  44. Eric Chien, Peter Szor, 2002. Blended Attacks: Exploits, Vulnerabilities and Buffer-Overflow Techniques in Computer Viruses. Virus Bulletin Conference Sep. 2002, New Orleans, USA, 1-35.
  45. Ryan Roemer, Erik Buchanan, Hovav Shacham and Stefan Savage, 2009. Return-Oriented Programming: Systems, Languages, and Applications. In review.
  46. Ralf Hund, Thorsten Holz, Felix C. Freiling, 2009. Return-Oriented Rootkits: Bypassing Kernel Code Integrity Protection Mechanisms. Proc. USENIX Security Symposium, 2009.
  47. Dan Tsafrir, Tomer Hertz, David Wagner, Dilma Da Silva, 2008. Portably Solving File TOCTTOU Races with Hardness Amplification. FAST, pp. 189-206.
  48. Xiang Cai, Yuwei Gui, Rob Johnson, 2009. Exploiting Unix File-System Races via Algorithmic Complexity Attacks. IEEE S&P, Oakland, CA, pp.27-41.
  49. Bennet Yee, David Sehr, Gregory Dardyk, J. Bradley Chen, Robert Muth, Tavis Ormandy, Shiki Okasaka, Neha Narula, Nicholas Fullagar, 2010. Native Client: A Sandbox for Portable, Untrusted x86 Native Code. CACM Vol. 53, No. 1.

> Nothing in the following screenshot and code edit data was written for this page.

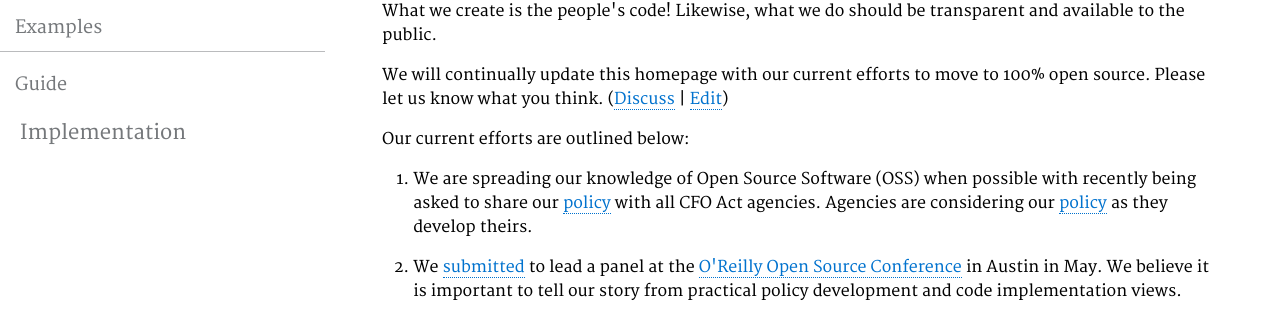
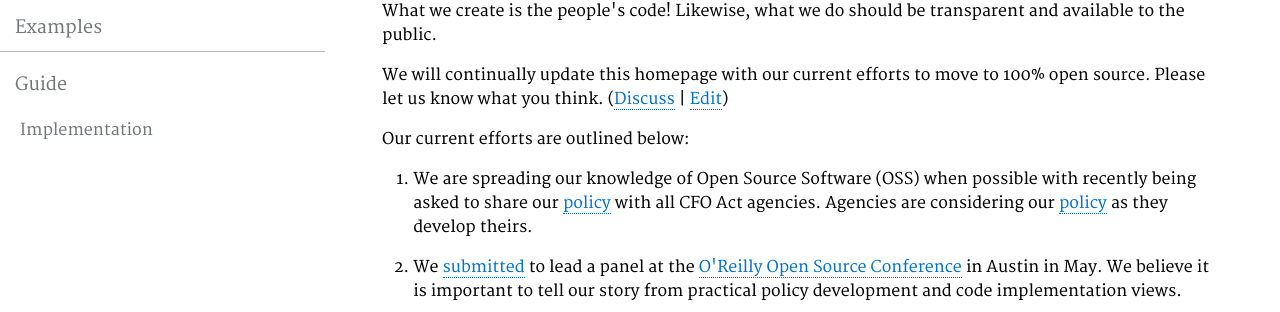
Before and after one commit to GSA/GSAOpenSourceImplementation, a Jekyll site: the page built from pages/index.md, in a window 1280 px wide. Shown: the part 317-629 px from the top of the page. Built offline with Jekyll 4.4.1, drawn with Linux system fonts in a browser that asks for light colours; some web fonts are replaced.

Commit message:
reduce sub nav item font size

```diff
--- a/assets/css/main.css
+++ b/assets/css/main.css
@@ -324,6 +324,10 @@ header .header_menu, header .header_menu a, header .header_menu a:link{
 
 }
 
+.sidebar-nav li li {
+  font-size: 90%;
+}
+
 .imgcenter{
   float:right;
   max-width:200px;
```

  50. Florencio, D. and Herley, C. 2007. A large-scale study of web password habits. In Proc. WWW, pp. 657-666.
  51. C. Herley, 2009. So Long, and No Thanks for the Externalities: the Rational Rejection of Security Advice by Users. NSPW
  52. Volker Roth and Kai Richter, 2006. How to fend off shoulder surfers. Journal of Banking and Finance, 30(6):1727-1751.